Specifics have been sketchy in the run-up to Wednesday’s announcement, in part because administration officials appear to be of different minds. But a few details emerged early in the week. The Wall Street Journal reported that Mr. Trump wants to reduce the corporate tax rate from 35 percent to 15 percent and the top tax rate on so-called pass-through companies from 39.6 percent also to 15 percent. According to the nonpartisan Tax Policy Center, slashing the corporate rate by such a large amount would reduce revenue by $2.4 trillion over a decade, which is half of everything the government will spend in fiscal 2017. Cutting the tax on pass-throughs, meanwhile, would boost tax avoidance by encouraging people to take wages in the form of lower-taxed pass-through income.
There are several honest ways out of the resulting budget hole: end or limit tax breaks such as the mortgage-interest deduction; raise the rates of other taxes; cut spending; or some combination. The dishonest way is to pretend the hole is shallower than the experts predict it will be — or even that the hole does not exist. That was the approach Treasury Secretary Steven Mnuchin appeared to be taking last Thursday. “The plan will pay for itself with growth,” Mr. Mnuchin said, claiming that the Trump economic program could goose the economy so much that the government would recoup nearly $2 trillion over 10 years. He may be preparing some limits on deductions, but not nearly enough.
This is magical thinking. Of course cutting taxes or increasing federal spending affects the economy, but experience shows that tax cuts are almost never self-financing. If the Trump administration used optimistic economic growth assumptions to justify a deficit-enhancing tax cut, “I would start drinking earlier every day,” leading GOP economist Douglas Holtz-Eakin told The Post’s Damian Paletta and Max Ehrenfreund.
There is another dishonest way to ignore the budget arithmetic: pretend the hole doesn’t matter. The Journal reported that Mr. Trump may be taking this approach, ordering his staff to stick to the 15 percent corporate tax goal even if it would expand deficits. In fact, a deficit-raising tax cut would eventually harm economic growth by driving up government debt. As the population ages, the country is already on track to borrow more and squeeze spending for everything except interest on the debt, pensions and health care: national parks, the FBI, defense, schools and more. It would be the height of imprudence to worsen the problem, whether based on phony math or sheer heedlessness.
For eight years, Republicans mercilessly attacked President Barack Obama for doing too little to cut federal deficits.

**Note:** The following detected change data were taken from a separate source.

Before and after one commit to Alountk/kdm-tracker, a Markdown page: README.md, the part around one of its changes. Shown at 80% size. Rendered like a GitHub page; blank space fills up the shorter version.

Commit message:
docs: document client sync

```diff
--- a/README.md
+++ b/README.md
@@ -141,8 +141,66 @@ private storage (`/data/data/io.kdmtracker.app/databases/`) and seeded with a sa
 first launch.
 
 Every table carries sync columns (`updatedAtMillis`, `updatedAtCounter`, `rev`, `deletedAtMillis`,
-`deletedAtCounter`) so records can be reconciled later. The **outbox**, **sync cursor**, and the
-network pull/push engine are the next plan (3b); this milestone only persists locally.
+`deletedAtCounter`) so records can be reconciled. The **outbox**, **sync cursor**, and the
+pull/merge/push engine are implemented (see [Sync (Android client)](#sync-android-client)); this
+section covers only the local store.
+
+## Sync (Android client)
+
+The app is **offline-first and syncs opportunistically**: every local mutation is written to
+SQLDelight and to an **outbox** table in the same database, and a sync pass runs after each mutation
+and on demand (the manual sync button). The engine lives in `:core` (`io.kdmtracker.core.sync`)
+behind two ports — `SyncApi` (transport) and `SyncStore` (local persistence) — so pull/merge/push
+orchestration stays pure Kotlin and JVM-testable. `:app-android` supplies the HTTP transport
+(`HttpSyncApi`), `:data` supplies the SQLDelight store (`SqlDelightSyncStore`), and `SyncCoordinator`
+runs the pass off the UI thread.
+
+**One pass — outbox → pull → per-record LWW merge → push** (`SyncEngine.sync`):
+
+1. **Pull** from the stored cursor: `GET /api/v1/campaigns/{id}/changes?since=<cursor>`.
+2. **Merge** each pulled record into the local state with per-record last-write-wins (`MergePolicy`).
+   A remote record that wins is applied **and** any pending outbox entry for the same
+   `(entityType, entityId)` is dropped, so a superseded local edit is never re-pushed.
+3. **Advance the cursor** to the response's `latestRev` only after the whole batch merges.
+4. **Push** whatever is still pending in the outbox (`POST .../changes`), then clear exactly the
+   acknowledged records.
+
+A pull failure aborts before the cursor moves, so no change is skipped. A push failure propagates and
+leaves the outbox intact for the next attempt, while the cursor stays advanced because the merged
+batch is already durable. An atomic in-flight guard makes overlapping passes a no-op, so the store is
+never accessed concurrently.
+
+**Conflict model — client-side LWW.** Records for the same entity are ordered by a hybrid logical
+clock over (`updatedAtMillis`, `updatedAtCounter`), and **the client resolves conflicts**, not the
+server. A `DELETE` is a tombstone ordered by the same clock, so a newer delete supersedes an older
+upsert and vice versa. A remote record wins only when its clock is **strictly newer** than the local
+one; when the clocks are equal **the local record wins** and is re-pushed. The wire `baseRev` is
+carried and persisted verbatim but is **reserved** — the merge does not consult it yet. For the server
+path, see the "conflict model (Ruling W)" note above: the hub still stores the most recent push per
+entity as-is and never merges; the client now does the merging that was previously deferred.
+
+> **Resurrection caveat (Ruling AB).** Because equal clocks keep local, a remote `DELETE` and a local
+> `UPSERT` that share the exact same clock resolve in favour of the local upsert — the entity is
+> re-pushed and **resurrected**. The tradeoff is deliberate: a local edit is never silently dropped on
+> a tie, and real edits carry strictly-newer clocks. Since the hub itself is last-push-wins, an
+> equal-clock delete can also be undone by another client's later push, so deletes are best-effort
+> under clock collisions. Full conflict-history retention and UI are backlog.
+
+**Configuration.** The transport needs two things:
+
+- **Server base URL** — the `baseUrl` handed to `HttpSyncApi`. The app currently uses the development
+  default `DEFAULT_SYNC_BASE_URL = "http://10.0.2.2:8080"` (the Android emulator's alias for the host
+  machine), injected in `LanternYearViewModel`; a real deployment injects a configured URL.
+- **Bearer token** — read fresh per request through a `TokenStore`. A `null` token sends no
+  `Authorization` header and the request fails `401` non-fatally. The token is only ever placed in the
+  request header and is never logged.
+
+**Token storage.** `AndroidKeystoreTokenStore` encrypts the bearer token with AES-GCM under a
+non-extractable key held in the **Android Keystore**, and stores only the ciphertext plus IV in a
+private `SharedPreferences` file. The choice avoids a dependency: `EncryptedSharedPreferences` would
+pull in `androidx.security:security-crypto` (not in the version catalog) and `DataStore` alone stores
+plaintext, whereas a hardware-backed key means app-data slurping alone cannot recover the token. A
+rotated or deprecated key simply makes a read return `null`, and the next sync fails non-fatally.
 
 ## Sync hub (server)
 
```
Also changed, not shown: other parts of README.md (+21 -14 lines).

Will they really turn around now and approve a budget-busting tax cut?
This piece was originally published at the Washington Post.